At this point in the firefight I unfortunately had to pass the radio off to another member of the squad because we were beginning to get flanked to the south. I really can’t even give a narrative from this point because so much started happening. The fight was over just as air got on station (they should have launched Maverick and Goose on ready 5), which I’m not going to complain about, because like I said, it was the scariest thing I’ve ever encountered.

Well enough about that one. Well actually not quite. After the firefight we returned to the patrol base, where, like Bill Lumbergh from Office Space, we were told "Ummm….Yeah…we’re gonna need you to go back out and finish that mission." Awesome.

I finally got some sleep that night. About 7 straight hours, which felt like 20. Got a good wake up call too. It was a mortar landing about 5 feet outside the wall of our house. Right after, machine gun fire started pouring in through the windows…and then more mortars starting falling. The machine gun fire was so loud that you couldn’t even yell and get people organized, well that and some of the people had busted ear drums from the first mortar. I threw my flak and helmet on, still just in my underwear, and ran to a doorway to see what the hell was going on. This is gonna go down as my second scariest moment, sneaking right ahead of the Wizard of Oz and the time a spider landed on me in the shower. Everyone in the house honestly thought we were about to get overrun. I honestly thought as I pointed my rifle out the door that I was going to be aiming in on about 50 insurgents charging with bayonets fixed. VERY luckily, that did not happen. This attack did raise some serious questions though. If you die in your underwear, do your buddies tell anyone? Also, one of our Doc’s was using the restroom when the first mortar hit, very close to where he was. He had no gear with him. He dove onto the ground and was faced with a major dilemma. Do you wipe before you run for your gear?? Or do you just go? He opted for wiping, which, lying down, I’m not even sure is anatomically possible. My buddy Muir was brushing his teeth when it happened. He dove onto the ground and grabbed his rifle. About 2 minutes later he realized that he was still holding his tooth brush. He thought, do I drop my toothbrush on the ground?? I mean, we still have a couple of days left, and I’ll need to brush my teeth. He must of dropped it because we never found it.
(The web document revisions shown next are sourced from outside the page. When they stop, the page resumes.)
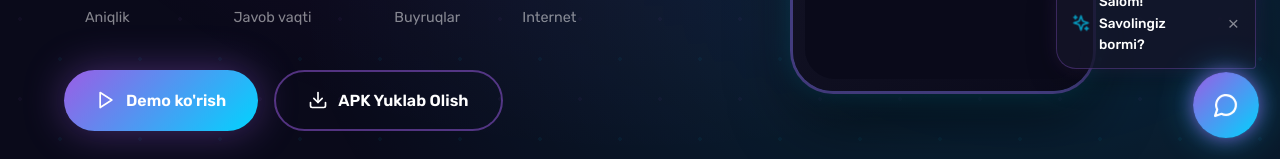
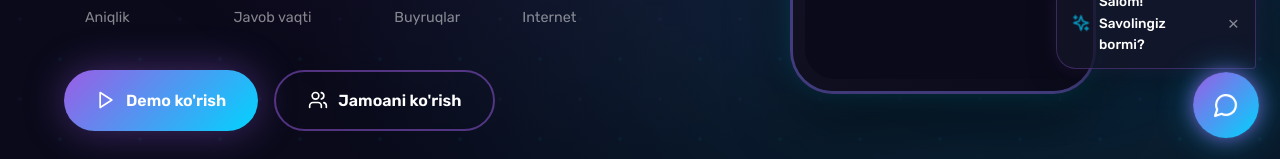
Before and after one commit to Jaxongir-Qarshiboyev/Dastyor_AI_Landing_Page, a React (Vite) app: page / in a window 1280 px wide. Shown: the part 641-800 px from the top of the page. Built offline with nearby package versions, Linux system fonts and the light colour scheme.

Commit message:
Update README links and change hero APK button to Team button

```diff
--- a/src/pages/LandingPage.jsx
+++ b/src/pages/LandingPage.jsx
@@ -66,13 +66,9 @@ function LandingPage() {
                                 <Play size={20} />
                                 Demo ko'rish
                             </Link>
-                            <a
-                                href="https://github.com/Jaxongir-Qarshiboyev/Dastyor_AI_Landing_Page/releases/download/v1.0.0-beta/Dastyor-AI-v1.0.0-beta.apk"
-                                className="btn btn-secondary btn-large"
-                                download
-                            >
-                                <Download size={20} />
-                                APK Yuklab Olish
+                            <a href="#team" className="btn btn-secondary btn-large">
+                                <Users size={20} />
+                                Jamoani ko'rish
                             </a>
                         </div>
                     </motion.div>
```
Also changed, not shown: 1 other file (tests, documents, lock files or other folders).
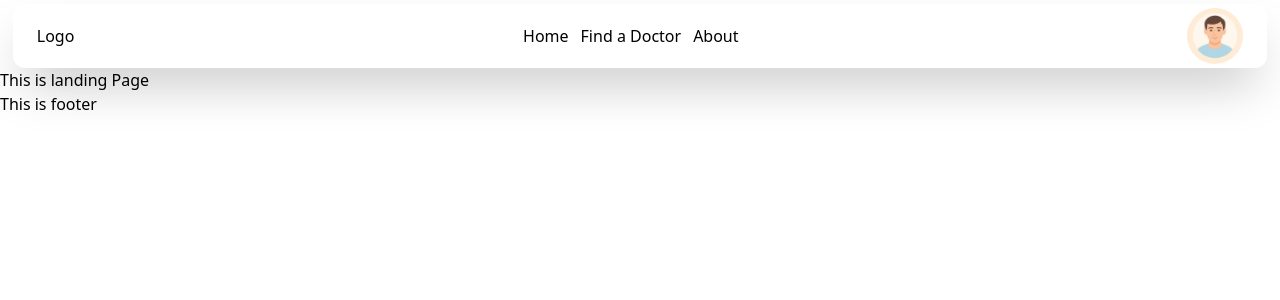
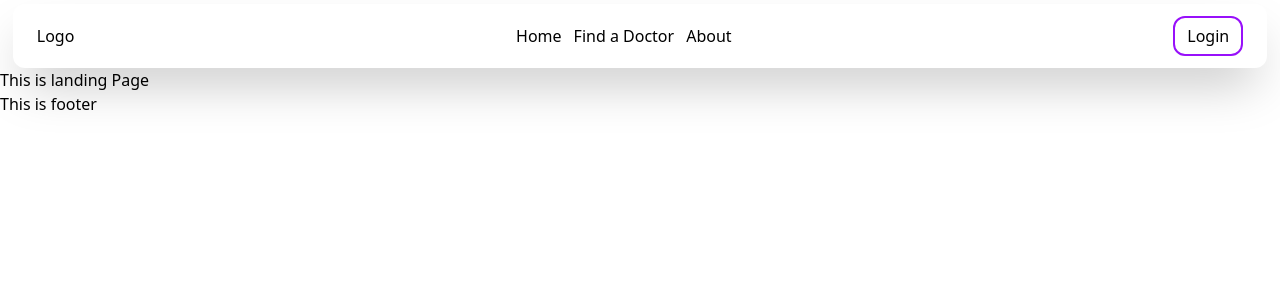
Before and after one commit to Anomaly0190/HAMS, a React (Vite) app in the folder frontend/: page / in a window 1280 px wide. Shown: the top 300 px of the page. Built offline with nearby package versions, Linux system fonts and the light colour scheme.

Commit message:
managed other routes also

```diff
--- a/frontend/src/Components/User/Header.jsx
+++ b/frontend/src/Components/User/Header.jsx
@@ -15,15 +15,23 @@ const Header = () => {
           <Link to="/">Find a Doctor</Link>
           <Link to="/">About</Link>
         </div>
-        <div
+
+        {/* for login */}
+        <div className="border-purple-600 border-2 py-1.5 px-3 cursor-pointer rounded-xl ">
+          <Link to="/login" >Login</Link>
+        </div>
+        {/* <div
           className="relative cursor-pointer"
           onClick={() => setShowMenu((prev) => !prev)}
         >
           <div className="rounded-full overflow-hidden w-14 h-14">
-            <img src={patientimage} alt="Patient" className="w-full h-full object-cover" />
+            <img
+              src={patientimage}
+              alt="Patient"
+              className="w-full h-full object-cover"
+            />
           </div>
         </div>
-
 
         <ul
           className={`absolute right-10 top-16 bg-white border shadow-md rounded-lg w-[120px] py-2 space-y-2 transition-all duration-200 ${
@@ -33,7 +41,7 @@ const Header = () => {
           <li className="hover:bg-gray-100 pl-2.5 ">Profile</li>
           <li className="hover:bg-gray-100 pl-2.5">Setting</li>
           <li className="hover:bg-gray-100 pl-2.5">Logout</li>
-          </ul>
+        </ul> */}
       </div>
     </>
   );
--- /dev/null
+++ b/frontend/src/Components/User/Login.jsx
@@ -0,0 +1,11 @@
+import React from 'react'
+
+const Login = () => {
+  return (
+    <div className='min-h-screen w-full'>
+      This is login page
+    </div>
+  )
+}
+
+export default Login
--- /dev/null
+++ b/frontend/src/Components/User/Register.jsx
@@ -0,0 +1,11 @@
+import React from 'react'
+
+const Register = () => {
+  return (
+    <div>
+      This is register page
+    </div>
+  )
+}
+
+export default Register
```
Also changed, not shown: frontend/src/main.jsx (+15 -4 lines). Lines whose indentation alone changed are shown as unchanged.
Once again, we were lucky. We only had to medevac one guy, he was on post on the roof, right above where the first one landed and was knocked unconscious for about a minute and a half. He must have torn his tempanic membrane because we was in complete vertigo when he came too, he couldn’t walk and had no idea what was up and down. A bunch of other people got
concussions and some scrapes and cuts from shattering glass, but overall like I said we were lucky.

What else…
-I dominated a few games of Uno. Unfortunately the number of games I won was vastly overshadowed by the number I lost.
-I’m terrible at Soduku, so don’t bother sending anymore of those books.
-It is possible to sweat so much at night that you honestly cannot tell when you wake up whether you wet the bed.
-A cow will pee on a patch of grass and immediately turn around and eat that same grass like it’s something Miles Davis would do. Seriously, I saw this about three different times on security halts.